By Sanja Elezovic, RDDC/Bosnia-Herzegovina
July 29, 2012
“Children are not mean, so don’t try to fix them; instead, let’s change our attitude towards them.”
Sometimes I wonder what is the purpose of so many rules, regulations and laws – especially when these are only idealized lines written in a blind ink by someone else. We write down, we read, we highlight, we repeat and we give more attention to the written word rather than look around ourselves and realize what goes on in the world. My words, which might seem unclear or not defined, refer to all possible rights and privileges that are taken as “holy” and, speaking in legal terms, guaranteed to every child no matter what differences exist between them. Then, I look around and I see children unjustly treated by the society they live in. It is not always the case of society’s unjust treatment; it is also happening in families where children are not treated fairly due to ignorance.
My intention is not to take sides in these relations; I just want to draw attention to these relations the way I see and feel them in my own city. My attitude towards social and family issues has roots in my experience, the knowledge in social work I gained through my education, and the practical work and logical critical thinking about today’s world based on firm facts. What comes up in my mind is a sentence, a result of long-term scientific and practical work by our experts, including a respectable professor at my own university: “There is no mean child, only an unhappy one” (J. Janković).
The more I gain practical work as a social worker and an ordinary citizen of this city, state, continent, the Earth – the more I realize this sentence is true. This is especially the case when I work with children at Egipatsko Selo. When a child does not behave as he should – saying mean things to others, getting into quarrels and fights – I hear myself judging that child and labelling him as “bad” after awhile.

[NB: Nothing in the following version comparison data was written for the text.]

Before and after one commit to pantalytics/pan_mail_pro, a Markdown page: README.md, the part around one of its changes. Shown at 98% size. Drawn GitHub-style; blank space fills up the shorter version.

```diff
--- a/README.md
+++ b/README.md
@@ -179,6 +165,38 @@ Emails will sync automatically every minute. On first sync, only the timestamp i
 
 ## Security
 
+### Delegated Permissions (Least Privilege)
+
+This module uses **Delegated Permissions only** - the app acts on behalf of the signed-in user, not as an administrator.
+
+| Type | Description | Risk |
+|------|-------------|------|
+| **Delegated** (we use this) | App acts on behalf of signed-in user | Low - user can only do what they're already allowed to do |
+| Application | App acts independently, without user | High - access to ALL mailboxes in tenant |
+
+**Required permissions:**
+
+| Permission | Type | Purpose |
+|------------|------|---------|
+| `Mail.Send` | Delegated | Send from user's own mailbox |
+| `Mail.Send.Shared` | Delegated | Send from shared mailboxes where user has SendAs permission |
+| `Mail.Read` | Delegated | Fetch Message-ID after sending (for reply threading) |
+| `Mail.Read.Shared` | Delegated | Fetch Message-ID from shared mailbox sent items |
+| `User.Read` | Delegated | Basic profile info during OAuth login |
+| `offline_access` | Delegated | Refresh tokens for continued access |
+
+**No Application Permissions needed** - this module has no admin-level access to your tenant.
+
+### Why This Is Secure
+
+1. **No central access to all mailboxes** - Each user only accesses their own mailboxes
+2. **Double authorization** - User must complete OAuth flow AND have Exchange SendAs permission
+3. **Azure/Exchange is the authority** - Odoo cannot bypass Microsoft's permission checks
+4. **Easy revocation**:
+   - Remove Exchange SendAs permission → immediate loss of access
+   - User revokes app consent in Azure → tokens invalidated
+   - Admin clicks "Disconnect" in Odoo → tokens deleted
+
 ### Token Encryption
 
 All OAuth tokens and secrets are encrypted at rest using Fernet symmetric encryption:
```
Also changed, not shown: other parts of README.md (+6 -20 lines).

Afterwards, I ask myself: “Am I really this kind of person? The one that points fingers and gives up on children?” Those thoughts really strike me and I fight myself in order to see that child as a product of inadequate care, neglect and the lack of emotional support. I try to walk in their shoes and think of myself as a child that has been moved from one fosterhome to another, a child that had to accept different rules by different foster people at the same time – and no matter what they did, nobody in charge would care. This is so much chaos during the key period of children’s development.

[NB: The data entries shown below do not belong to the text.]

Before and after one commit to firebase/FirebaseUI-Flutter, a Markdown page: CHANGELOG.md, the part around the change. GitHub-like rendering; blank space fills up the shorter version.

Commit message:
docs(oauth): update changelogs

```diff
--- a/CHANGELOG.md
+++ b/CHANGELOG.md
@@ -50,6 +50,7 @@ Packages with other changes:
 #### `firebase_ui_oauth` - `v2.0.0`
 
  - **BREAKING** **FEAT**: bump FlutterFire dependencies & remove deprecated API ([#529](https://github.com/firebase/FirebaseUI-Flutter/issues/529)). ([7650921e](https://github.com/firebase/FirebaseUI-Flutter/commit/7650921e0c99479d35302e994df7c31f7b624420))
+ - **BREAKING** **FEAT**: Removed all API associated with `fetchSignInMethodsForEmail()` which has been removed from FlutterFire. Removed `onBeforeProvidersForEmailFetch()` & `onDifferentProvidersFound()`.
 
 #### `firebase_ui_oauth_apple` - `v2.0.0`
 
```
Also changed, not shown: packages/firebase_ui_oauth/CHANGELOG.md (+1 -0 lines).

The thing that always helps me while thinking about these children is that they behave unconsciously and do not do anything on purpose to me or other members of my team and our dance group. They behave like this because they lack the necessary education and upbringing due to their particular social environment. They “play the role” because the role has been given to them through a negative environment. When I try to explain to other people that there is a lot more to it than just devious behaviour, they do not hear me or do not want to hear. They want to believe the problem lies somewhere else. If everybody would make less effort in changing and fixing children, and instead, just become a responsible adult towards them, I believe that new generations would be healthier and more self-confident.
I’m glad to say that we make little steps through our dance program towards this goal because we are not judgmental or critical; we encourage and listen to them. I think these are important characteristics of every social relation, which must be improved. What makes me happy every day at Egipatsko Selo is when I see that a “bad” boy actively participates in our practice, helping others to learn pas de chat, laughing and spending his time in a positive environment. Nothing compares to the feeling of joy when I see them not giving up despite obstacles in their way, not getting angry if they cannot accomplish something in the beginning, but continually going on with a smile on their face.

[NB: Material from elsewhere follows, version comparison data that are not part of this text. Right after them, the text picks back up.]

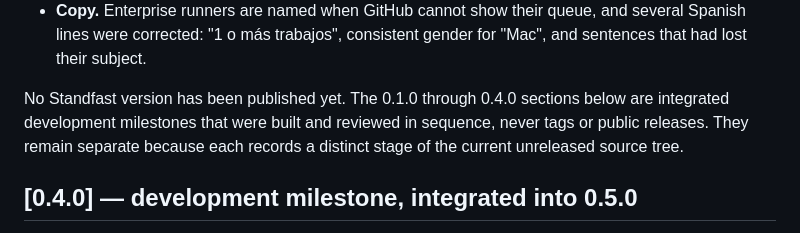
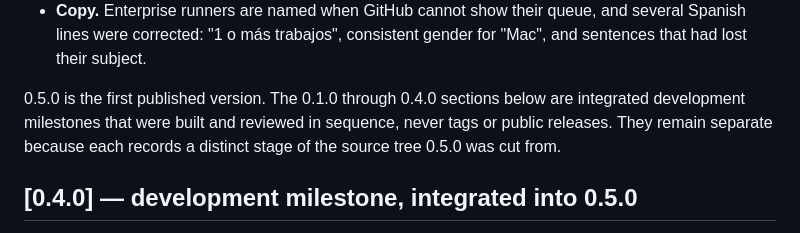
Before and after one commit to Perafan18/standfast, a Markdown page: CHANGELOG.md, the part around the change. GitHub-like rendering.

Commit message:
Stop saying in the CHANGELOG that nothing has been published
The 0.5.0 section still said no Standfast version had been published, which
stopped being true when 0.5.0 shipped on 2026-10-09.

Co-Authored-By: Claude Opus 5.5 <noreply@anthropic.com>
Claude-Session: https://claude.ai/code/session_016a1Tbc1hmkmS411toesvYF

```diff
--- a/CHANGELOG.md
+++ b/CHANGELOG.md
@@ -303,10 +303,10 @@ Fixed in the pre-launch review, before anything was published:
   Spanish lines were corrected: "1 o más trabajos", consistent gender for "Mac", and
   sentences that had lost their subject.
 
-No Standfast version has been published yet. The 0.1.0 through 0.4.0 sections below are
+0.5.0 is the first published version. The 0.1.0 through 0.4.0 sections below are
 integrated development milestones that were built and reviewed in sequence, never tags or
-public releases. They remain separate because each records a distinct stage of the current
-unreleased source tree.
+public releases. They remain separate because each records a distinct stage of the source
+tree 0.5.0 was cut from.
 
 ## [0.4.0] — development milestone, integrated into 0.5.0
 
```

Don’t you think that this is one of the most important life lessons? We are trying to change our attitude on a daily basis because it is not a constant and should be actively monitored and improved. It is important to be brave enough to look inside yourself!
Sanja Elezovic is the lead youth dance instructor for RDDC’s program in Mostar, Bosnia-Herzegovina. She was born in Mostar and has a Bachelor’s Degree in Social Work.